On Sacramental Grace

by Fr. William Rock, FSSP

In order to grow in holiness, frequent recourse to the Sacraments is a necessity.  This frequent recourse is usually understood to mean regularly attending Mass, receiving Communion, and going to Confession.  This is because every fruitful reception of any of the sacraments, including those which can be received frequently, produces an increase of sanctifying grace and thus draws the recipient closer to God and furthers one’s growth in holiness.  In addition to this increase of sanctifying grace which occurs at the moment of the fruitful reception, there are also effects of the sacraments which perdure after their reception.  While the sacramental character of Baptism, Confirmation, and Orders are one of these benefits – and probably the most well-known – there is also another benefit which seems to be often neglected.

The perennial Catholic theological tradition tells us that with the fruitful reception of the Sacraments there is conferred on the recipient sacramental grace.  According to the old Catholic Encyclopedia, sacramental grace includes “on the part of God, a promise, and on the part of man a permanent right to the assistance needed in order to act in accordance with the obligations incurred” in the reception of the sacrament (Catholic Encyclopedia, s.v. Sanctifying Grace).  These promised helps are actual graces.  According to the Baltimore Catechism #3 (q. 475), “Actual Grace is that help of God which enlightens our mind and moves our will to shun evil and do good.”  While sanctifying grace remains with the individual unless lost by mortal sin, actual graces are passing.  God offers actual graces, they are either used or they are not, and then they are gone.

So, with the fruitful reception of the sacraments, one receives a promise to the actual graces to fulfill the end associated with each of the sacraments.  By Baptism, one becomes a Christian and is promised in the sacramental grace of Baptism the actual graces to live out a Christian life.  By Confirmation, one becomes a soldier of Christ and is promised in the received sacramental grace the actual graces to defend the faith in the public sphere.  The sacramental graces associated with the sacrament of Matrimony are promised for being a good and holy spouse and parent, in the sacrament of Orders for being a good and holy Minister of Christ, in Penance for avoiding the sins confessed.

To grow in the spiritual life then, and to receive the aid promised by God for living a Christian life and fulfilling the other ends associated with the sacraments, one should utilize these promised aids, and a way to draw them to oneself is to pray for them.  While there is no formal way such a prayer is to be said, and each is free to use his own words, it is good practice that the following four points be expressed.

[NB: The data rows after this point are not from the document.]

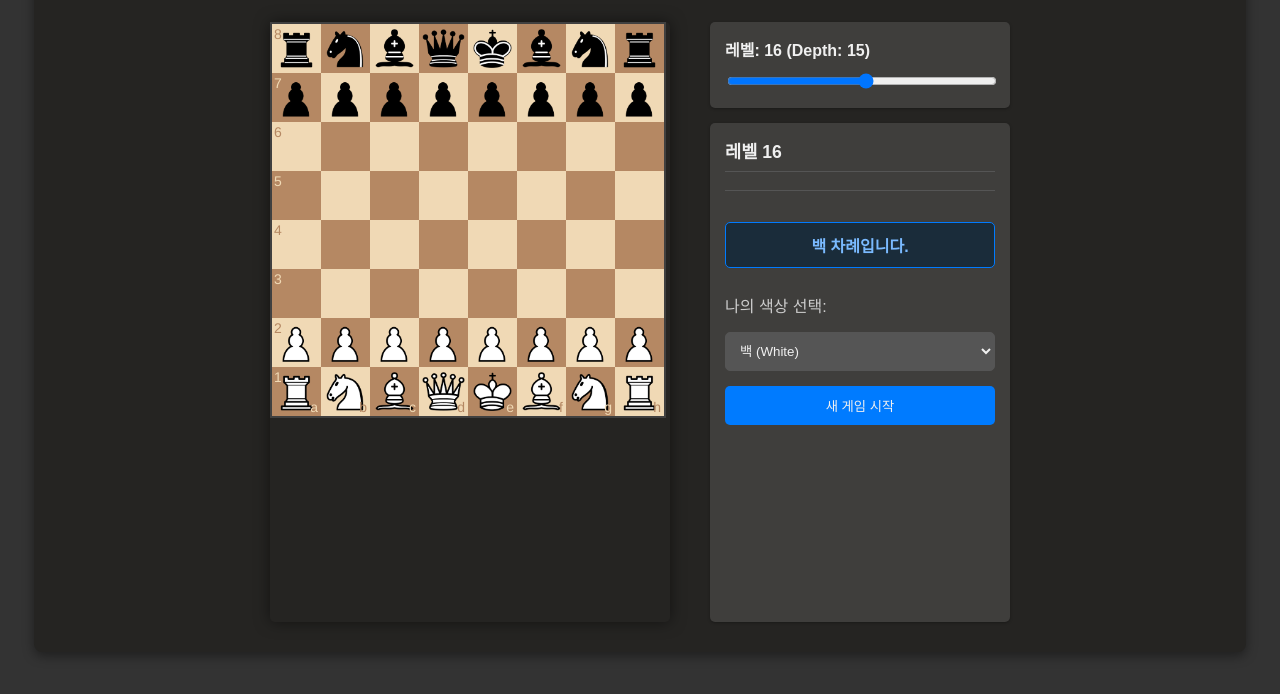
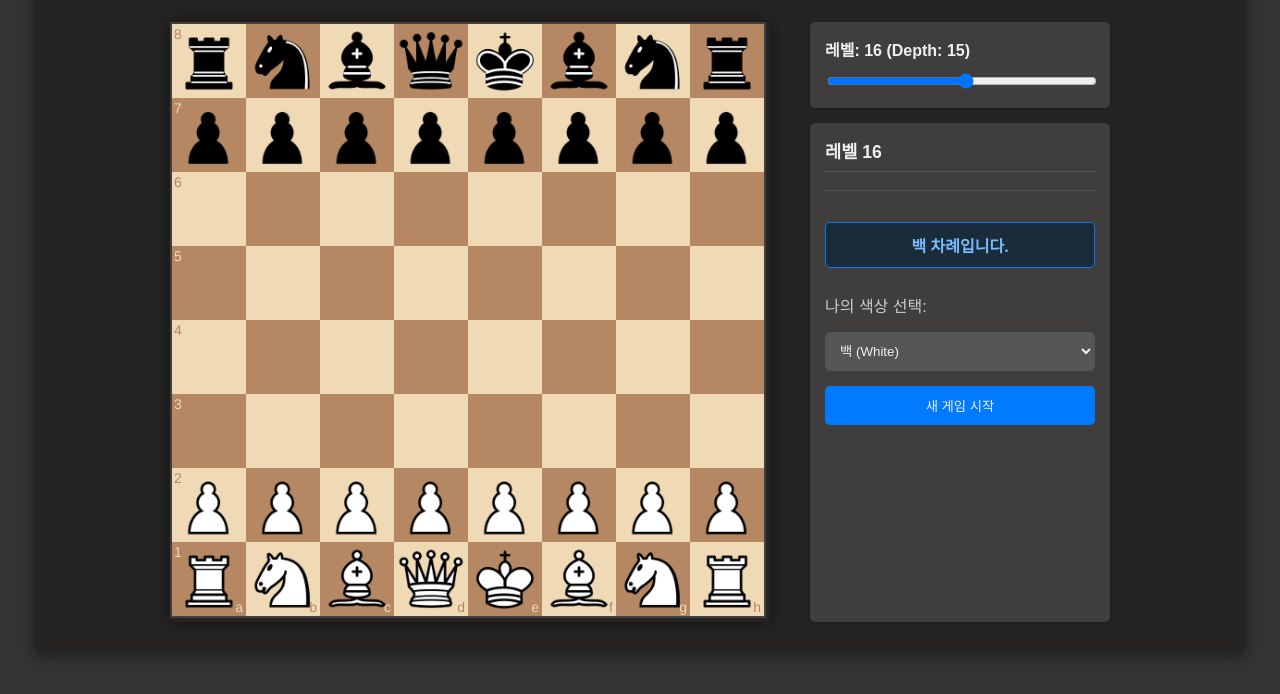
Before and after one commit to seomingyul84-ux/chessproject, a website: page index.html in a window 1280 px wide. Shown: the part 120-814 px from the top of the page. Drawn offline with nearby package versions, Linux system fonts and the light colour scheme.

Commit message:
Update index.html

```diff
--- a/index.html
+++ b/index.html
@@ -2,11 +2,11 @@
 <html>
 <head>
     <meta charset="UTF-8">
-    <title>Stockfish Chess AI</title>
+    <title>Stockfish AI 체스 게임</title>
 
     <link rel="stylesheet" href="lib/chessboard-1.0.0.min.css">
 
-    <link rel="stylesheet" href="style.css?v=202510271355">
+    <link rel="stylesheet" href="style.css?v=202510271358">
 
     <script src="https://code.jquery.com/jquery-3.5.1.min.js"></script>
     <script src="lib/chessboard-1.0.0.min.js"></script>
@@ -19,7 +19,7 @@
         <h1>Stockfish AI 체스 게임</h1>
 
         <div class="game-area">
-            <div id="myBoard" style="width: 400px"></div>
+            <div id="myBoard" style="width: 600px"></div>
 
             <div class="right-panel">
 
@@ -47,6 +47,6 @@
         </div>
     </div>
 
-    <script src="script.js?v=202510271355"></script>
+    <script src="script.js?v=202510271358"></script>
 </body>
 </html>
```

1. Reminding God that He has promised these aids in the reception of the Sacraments. Not that God has forgotten, for God is perfect.  But this is done for one’s own benefit, to remind oneself that God has made these promises and to put one into the proper disposition for the next steps.

2. Admitting to God that one needs these aids. Living a Christian life in general, and living it out according to one’s particular state in life, is difficult.  There are challenges and temptation.  In relying on one’s own strength, one is prone to failure and sin.  One should, rather, “hope in God” (Ps 42:6) and His promises.  Additionally, admitting that one needs these aids is an act of humility, an act that acknowledges one’s limitations and the need one has of the help of God.  “A contrite and humbled heart, O God, thou wilt not despise” (Ps 50:19). “God resisteth the proud and giveth grace to the humble” (Jam 4:6).

3. Asking God for these promised aids. Even though God knows what one needs – “your Father knoweth what is needful for you, before you ask him” (Mat 6:8) – He may withhold it until one asks.  This is because by asking, one places oneself in a more proper relationship with God.  While acknowledging that one needs help is an act of humility, asking for help is an act of hope, for it expresses confidence that God is not only capable of fulfilling His promises, but that He will do so.  It may be asked, “if God has promised these aids, why does He not just bestow them without one asking?”  If God were to give these aids without the individual acknowledging that one needs them and without asking, one might think that the strength comes from oneself and not from Him and this could lead to the growth of the vice of pride.  Another reason for why God waits for us to ask for graces is that this gives us the dignity of cooperating with His providence and in the work of our salvation.

4. Asking for these graces to be fruitful in one’s life. As actual graces can be accepted or rejected, one should ask God for His help in accepting them so that one can use them to do good and avoid evil.

To this end, it is suggested that at least once a day, perhaps as part of one’s morning prayers, one should ask God for the aids promised in the sacramental graces of all the sacraments one has received.  One is free to use one’s own words, but the four points listed above should all be expressed.  By doing so, one will begin to live a Christian life that goes beyond the periodic reception of the Sacraments to one where the Sacraments and their effects permeate one’s life on a day-to-day basis and thus one may the more work out one’s salvation (see Php 2:12) and grow in holiness.

Fr. William Rock, FSSP was ordained in the fall of 2019 and is currently assistant Pastor at Mater Misericordiae parish in Phoenix, AZ.

August 10, 2020